*WHAT NEEDS TO BE DONE*
Look through the records, and whenever a line includes the word "subgraphs", copy it.

[Image comparison data]
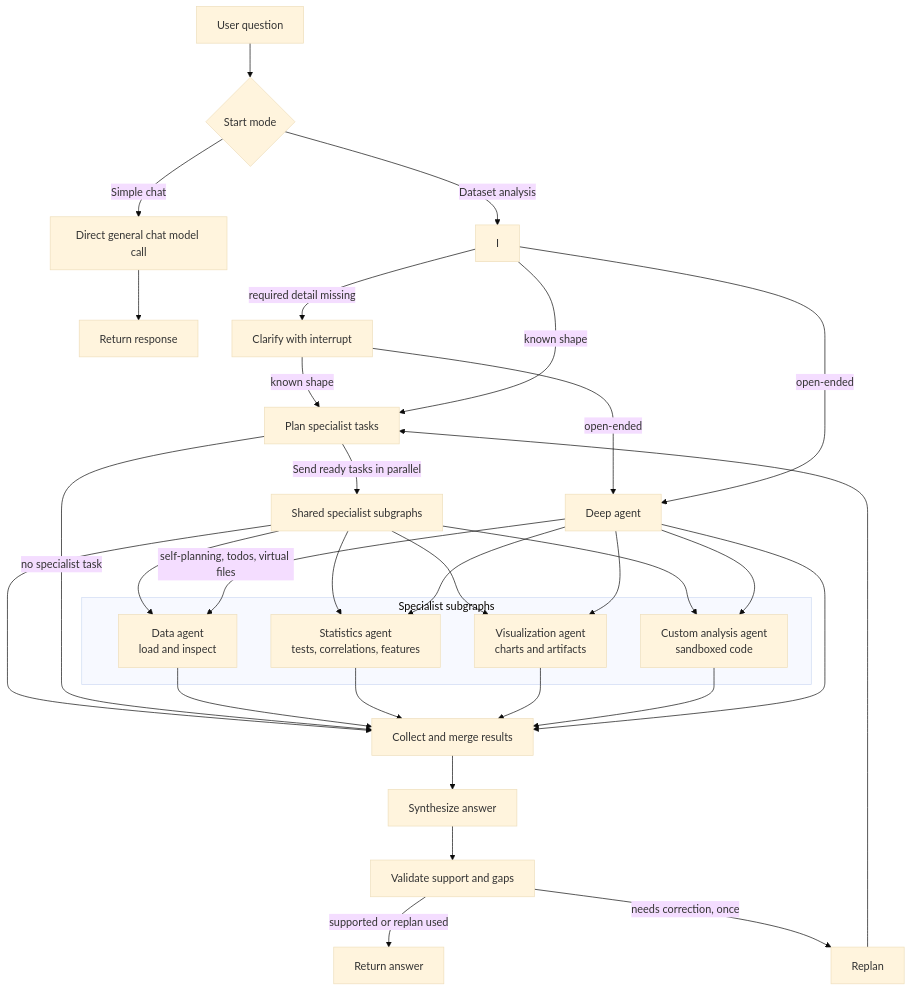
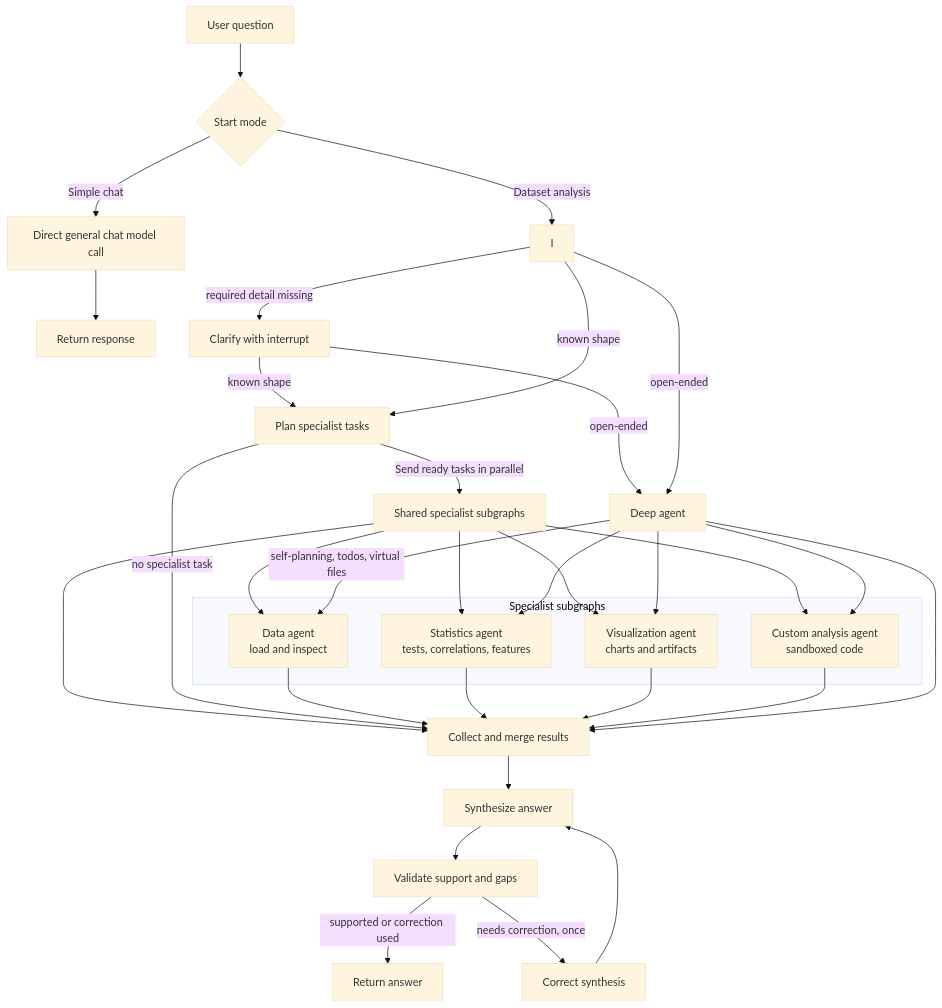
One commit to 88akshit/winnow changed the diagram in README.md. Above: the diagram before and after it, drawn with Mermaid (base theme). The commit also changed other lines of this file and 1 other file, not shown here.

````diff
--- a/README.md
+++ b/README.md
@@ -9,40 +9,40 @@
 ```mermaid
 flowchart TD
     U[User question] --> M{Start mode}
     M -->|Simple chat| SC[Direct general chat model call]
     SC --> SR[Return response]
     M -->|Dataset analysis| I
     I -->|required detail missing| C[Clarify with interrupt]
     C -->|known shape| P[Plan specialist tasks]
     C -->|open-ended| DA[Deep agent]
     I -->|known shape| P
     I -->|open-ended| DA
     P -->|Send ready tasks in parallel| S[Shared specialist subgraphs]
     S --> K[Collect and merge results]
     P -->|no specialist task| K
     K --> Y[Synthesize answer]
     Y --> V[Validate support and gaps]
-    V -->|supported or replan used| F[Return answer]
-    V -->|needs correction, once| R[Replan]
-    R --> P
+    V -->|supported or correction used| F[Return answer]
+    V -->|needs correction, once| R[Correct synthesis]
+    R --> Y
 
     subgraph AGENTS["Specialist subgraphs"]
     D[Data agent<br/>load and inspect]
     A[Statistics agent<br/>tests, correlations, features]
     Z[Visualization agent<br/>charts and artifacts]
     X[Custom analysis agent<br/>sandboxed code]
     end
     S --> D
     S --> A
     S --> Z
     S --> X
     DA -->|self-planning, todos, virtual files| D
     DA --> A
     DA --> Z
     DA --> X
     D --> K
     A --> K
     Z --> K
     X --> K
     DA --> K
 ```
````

*TASK OUTPUT*
     P -->|Send ready tasks in parallel| S[Shared specialist subgraphs]
     subgraph AGENTS["Specialist subgraphs"]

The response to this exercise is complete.